Already some five years ago, my composer-bassoonist colleague Harri Ahmas mentioned to me in a backstage discussion that it would be extremely interesting to compose a chamber piece for a harp and lower strings because of the unique sound combination of these instruments. I remembered this conversation as I just started the preliminary planning of the program for my postgraduate concert series. Knowing from experience Harri's profound knowledge of orchestral instruments and their sound world, I then asked if he would like to participate in the sound spectrum of the ensembles of my concert series with the very ensemble of cello, double bass and harp.
"The trio of cello, double bass and harp provide a composer quite a bit of possibilities. The combination has qualities such as clear, dark, deep harmony, depth, lightness and weight. In this composition I have tried to use the consonant and especially the compatible characteristic qualities of the instruments. The work has three parts: the first movement concentrates mainly on the melodic qualities of the cello and the double bass. The second movement concentrates on pizzicati and harmonics. The third movement can be seen as a synthesis of the previous ones. In the end we can hear the very beginning of the work from a new angle. The harp I used in a rather traditional way apart from the string glissandi of the first movement. The work was commissioned by Petri Lehto."
Modest Mussorgsky's Pictures at an Exhibition piano original has inspired countless amount of orchestrations and arrangements of the piece. The composer's melodies are already very inspiring, but in the end it is Mussorgsky's way of handling the power of harmony and the ring of the big chords that make a listener yearn for a more versatile apparatus to express the colors and the emotions of the magnificent piece. The very first known full orchestration was completed in 1922 by the Slovenian-born conductor and violinist Leo Funtek; and the most famous version of all by Maurice Ravel came later same year. The use of the full symphony orchestra naturally gave a wide range of tools for creating a rich sound. However, the general overtone resonance of a full orchestra is a result of a combination of many different instrumental timbres with their corresponding overtone structures. That has left idealistic string players with a dream of executing Mussorgsky's visions with a full string ensemble - instruments of the same family and with the same sound producing system. The dream was realized by Ilkka Pälli.
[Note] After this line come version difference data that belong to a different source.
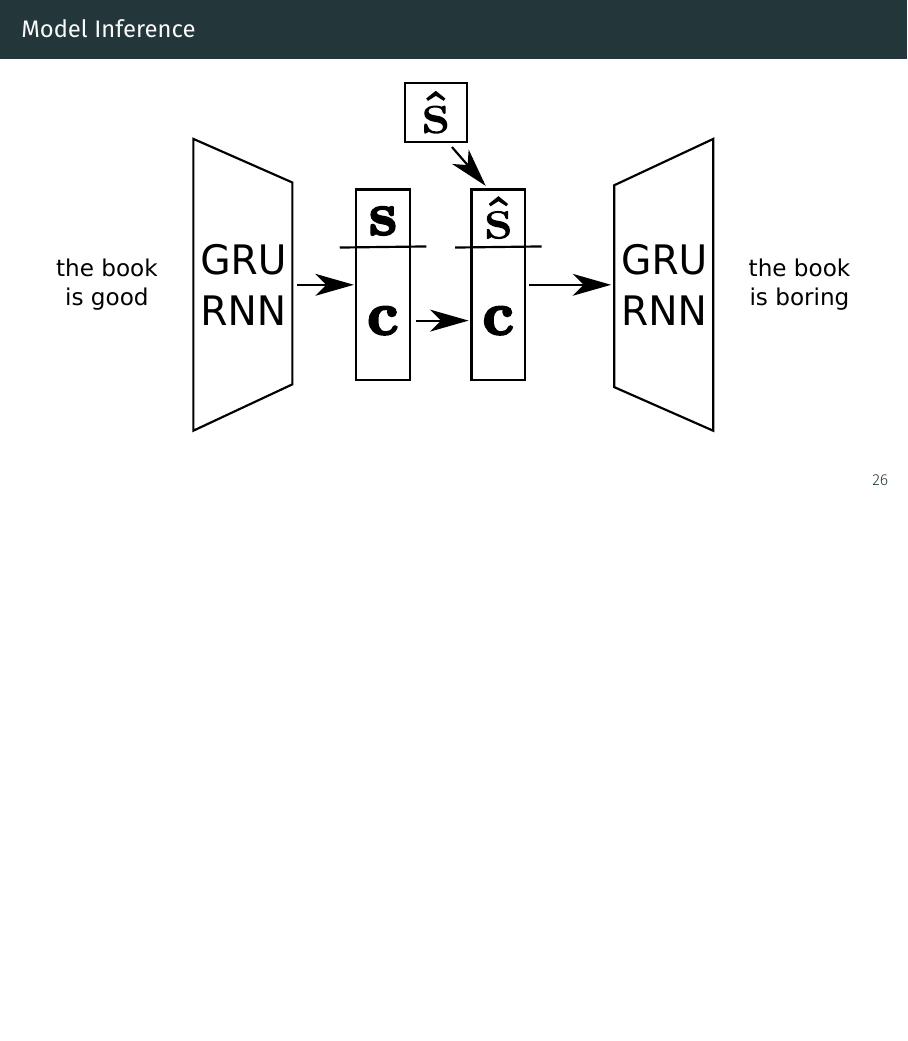
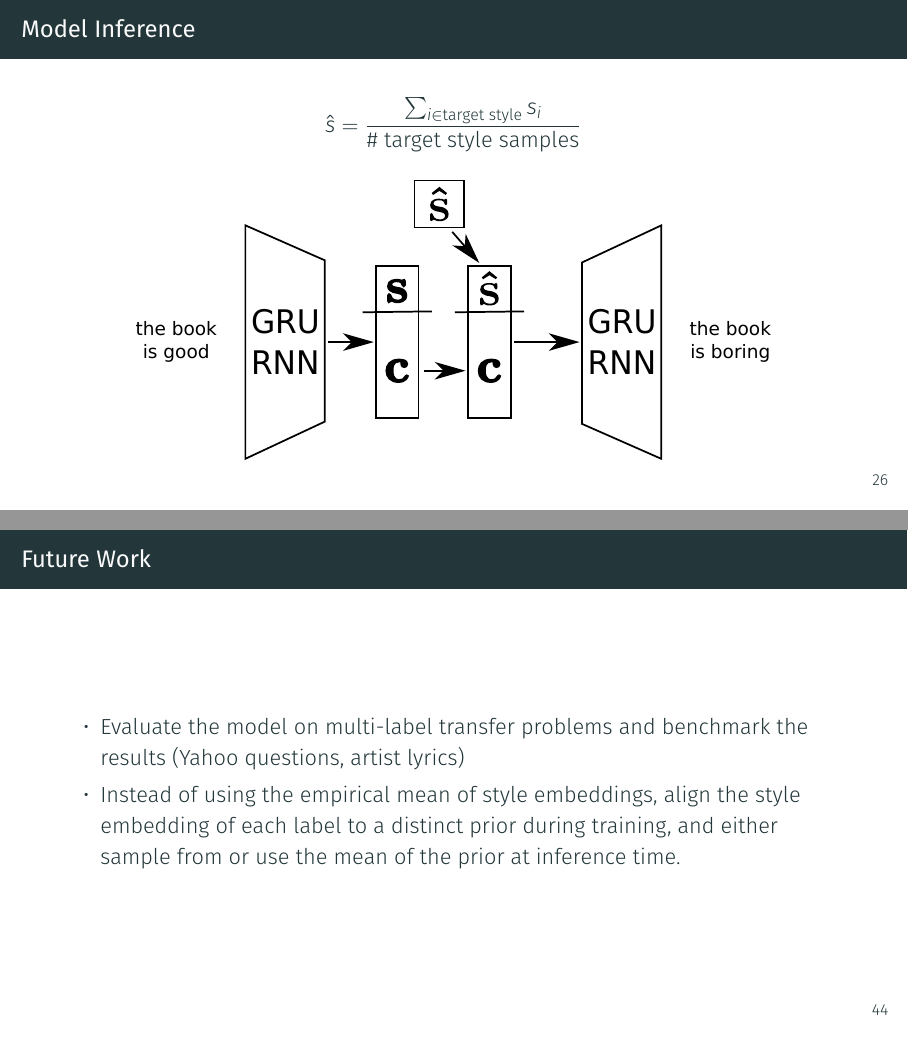
Before and after one commit to vineetjohn/uw-mmath-thesis-presentation, LaTeX slides (presentation.tex): page 31 of 61 before the commit and pages 31 and 55 of 61 after it, the two joined at a grey line, the shorter picture padded with empty space. Compiled offline with XeLaTeX; a missing font is replaced by an installed copy or a similar font.

Commit message:
Add section for Future Work

```diff
--- a/presentation.tex
+++ b/presentation.tex
@@ -349,9 +349,13 @@
 \end{frame}
 
 \begin{frame}{Model Inference}
+	\begin{equation*}
+		\hat{s}=\frac{\sum_{i\in\text{target style}} s_i}{\text{\# target style samples}}
+	\end{equation*}
+
 	\centering
 	\begin{figure}[ht]
-		\includegraphics[width=\textwidth]{images/overview-inference}
+		\includegraphics[width=0.8\textwidth]{images/overview-inference}
 	\end{figure}
 \end{frame}
 
@@ -644,10 +648,23 @@
 	\end{itemize}
 \end{frame}
 
+%
+
+\begin{frame}{Future Work}
+	\begin{itemize}
+		\item Evaluate the model on multi-label transfer problems and benchmark the results (Yahoo questions, artist lyrics)
+		\item Instead of using the empirical mean of style embeddings, align the style embedding of each label to a distinct prior during training, and either sample from or use the mean of the prior at inference time.
+	\end{itemize}
+\end{frame}
+
+%
+
 \begin{frame}[allowframebreaks]
 	\bibliography{presentation}
 	\bibliographystyle{unsrtnat}
 \end{frame}
+
+%
 
 \begin{frame}
 	\centering
```
Also changed, not shown: presentation.tex (6 more changed lines).
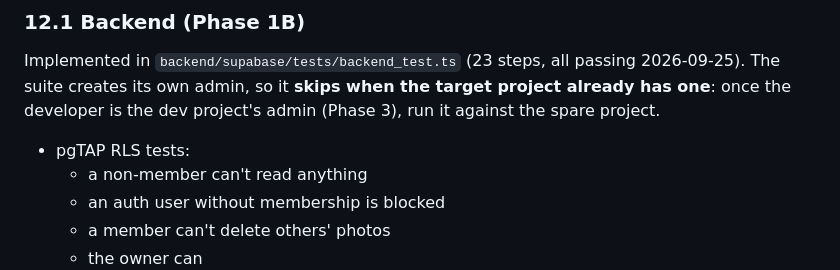
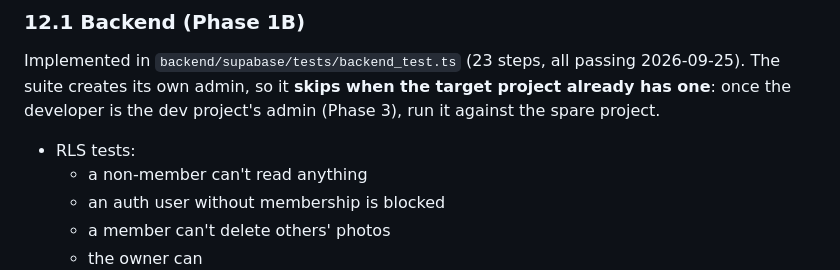
Before and after one commit to psmyles/ink-frame, a Markdown page: PLAN.md, the part around the change. Drawn GitHub-style.

Commit message:
Plan: RLS tests are Deno, not pgTAP
Co-Authored-By: Claude Opus 5.5 (1M context) <noreply@anthropic.com>

```diff
--- a/PLAN.md
+++ b/PLAN.md
@@ -506,7 +506,7 @@ Milestones will be refined in Phase 2. Baseline:
 
 ### 12.1 Backend (Phase 1B)
 Implemented in `backend/supabase/tests/backend_test.ts` (23 steps, all passing 2026-09-25). The suite creates its own admin, so it **skips when the target project already has one**: once the developer is the dev project's admin (Phase 3), run it against the spare project.
-- pgTAP RLS tests:
+- RLS tests:
   - a non-member can't read anything
   - an auth user without membership is blocked
   - a member can't delete others' photos
```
In this profound study of low string ensemble sound, Pälli has exhaustively exploited the fantastic instrumental resources of the (irritatingly!) perfect string instrument - the violoncello. The six cellos form an incredibly resourceful core for the whole ensemble which can already alone implement nearly every detail of Mussorgsky's musical ideas. By virtue of his profession, as solo cellist of the Lahti Symphony Orchestra, Ilkka Pälli also thoroughly understands the sound interdependence between cellos and basses in the orchestra. Apart from the double basses here being needed for doubling some melody lines, their main function is to provide the lowest octave support for the timbre of the cello section and open up the overtone resonance of the consonant chords to its full extent. The colorful senza vibrato and sul ponticello passages demonstrate Pälli's imagination and unerring sense of style, not to mention the brilliant execution of the church bells of Kiev at the end.